The Accounting Basics for Electrical Contractors
Electrical contractors have unique bookkeeping needs compared to contractors of other trades. A common mistake occurs when an electrical contractor hires the wrong bookkeeper, thinking that they all are the same. For electrical construction accounting, understanding accounting/bookkeeping principles is vital for providing an all-inclusive estimate and the bid process. Don’t underestimate the basics of construction accounting!
— Construction accounting basics
— Key differences between regular accounting & construction accounting
— Percentage of completion
— Project accounting technology
Construction Accounting Basics
Accounting is one of the most important aspects of management and administration in business. In firms with several moving parts, an accounting team that accurately tracks the movement of assets into and out of the company is necessary to ensure both transparency and profitability. In the construction industry, firms and contractors face unique challenges when it comes to accounting. We’ll look at what those challenges are, identify the key differences between construction accounting and regular accounting practices, and emphasize the importance of adopting a software solution to improve your accounting and help you earn more money as a construction company or subcontractor.
What’s Unique About Accounting in Construction?
Whether you’re laying the bricks or keeping the books, it’s important to understand that construction accounting is different from regular accounting. A typical business like a restaurant or grocery store uses typical accounting principles. This model works perfectly for that type of business – selling products from a fixed location. From this, the business understands the cost of each item it sells and you keep overhead relatively constant.

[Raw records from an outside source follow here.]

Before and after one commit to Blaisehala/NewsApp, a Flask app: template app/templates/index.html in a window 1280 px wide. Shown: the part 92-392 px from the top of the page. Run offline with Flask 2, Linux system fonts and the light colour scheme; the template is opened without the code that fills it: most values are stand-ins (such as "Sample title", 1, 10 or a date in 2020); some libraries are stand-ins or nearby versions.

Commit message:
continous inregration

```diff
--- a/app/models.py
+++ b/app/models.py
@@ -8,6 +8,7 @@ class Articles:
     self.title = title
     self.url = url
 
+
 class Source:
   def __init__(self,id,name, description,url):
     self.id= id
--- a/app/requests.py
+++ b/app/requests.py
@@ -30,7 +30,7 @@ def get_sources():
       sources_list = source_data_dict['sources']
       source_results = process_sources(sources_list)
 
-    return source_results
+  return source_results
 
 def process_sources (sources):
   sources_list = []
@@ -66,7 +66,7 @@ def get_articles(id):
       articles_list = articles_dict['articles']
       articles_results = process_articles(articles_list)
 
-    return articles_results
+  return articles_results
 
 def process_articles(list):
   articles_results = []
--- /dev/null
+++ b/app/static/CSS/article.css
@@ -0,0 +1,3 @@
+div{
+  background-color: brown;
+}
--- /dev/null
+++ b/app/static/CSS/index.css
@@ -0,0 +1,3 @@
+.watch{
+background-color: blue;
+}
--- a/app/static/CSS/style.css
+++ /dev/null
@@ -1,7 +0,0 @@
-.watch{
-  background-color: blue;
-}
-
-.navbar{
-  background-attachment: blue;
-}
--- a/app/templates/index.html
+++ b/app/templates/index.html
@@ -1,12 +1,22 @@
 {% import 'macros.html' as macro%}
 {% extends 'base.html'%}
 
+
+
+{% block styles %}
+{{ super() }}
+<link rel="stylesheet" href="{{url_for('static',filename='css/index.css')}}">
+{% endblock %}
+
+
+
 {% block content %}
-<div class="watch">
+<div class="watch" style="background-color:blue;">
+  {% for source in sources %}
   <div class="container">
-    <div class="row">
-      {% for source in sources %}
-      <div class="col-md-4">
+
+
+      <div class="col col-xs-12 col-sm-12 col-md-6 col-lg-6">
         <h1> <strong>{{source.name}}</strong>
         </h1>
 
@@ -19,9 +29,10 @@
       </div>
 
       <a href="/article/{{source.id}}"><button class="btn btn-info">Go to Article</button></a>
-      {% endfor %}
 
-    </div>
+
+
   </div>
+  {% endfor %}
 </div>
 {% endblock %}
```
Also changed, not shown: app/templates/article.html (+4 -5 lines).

In contrast, construction businesses are mobile and complete customized work in novel locations on a regular basis. Thus, construction companies must monitor totally different categories of costs: travel time, mobilization costs such as packing tools and equipment, delivery of materials to the job site, and even clearing the job site of excess materials once a job is completed. In a sense, the business has no fixed location and it is moved to wherever the customer needs it, along with the materials necessary for the job.
Construction companies also use the Percentage of Completion Method, where revenue is accounted for based on the estimated profit of a contract and what percentage of that project has been completed. This makes it even more critical that construction firms implement cost-accounting methods because it enables accurate tracking of their expenses to accurately project profit and loss.
Project Accounting Technologies for Construction Companies
Construction accounting is significantly more complex than it is for most businesses. Being able to track, report and categorize costs and other expenses in your construction business is important for understanding the following:
— How to bid on projects
— Which projects are profitable for your business
— How to bill clients accurately and fairly
— How to make the most of your firm’s resources.
Accurate job costing currently requires daily reports to be generated in the field and submitted to the accounting department on a regular basis. Accountants must manually enter the reports into the accounting system regularly, a process that is time-consuming and generates backlogs on paperwork.
An integrated accounting software platform that allows frontline workers to complete and submit daily cost and progress reports, time cards, and change orders is an effective way to keep track of what costs are being incurred during a project. Better yet, the reports are accessible to both workers in the field and the accounting office instantly because they’re digital in seconds. This capability enables the rapid resolution of any costing issues and accurate tracking to ensure profitability.
Improving your electrical construction company accounting procedures starts with an understanding of the different types of costs you can incur working on a project. The next step is to categorize those costs effectively, understanding the nuances between expenses/overhead and cost of goods sold, and appreciating your firm’s capability of complex projects. The best way to ensure accurate accounting is to implement a software solution that allows workers at your firm to easily submit data on costing through an integrated accounting software platform. This practice saves time on paperwork and ensures that you never lose important data, making your firm more profitable as a result.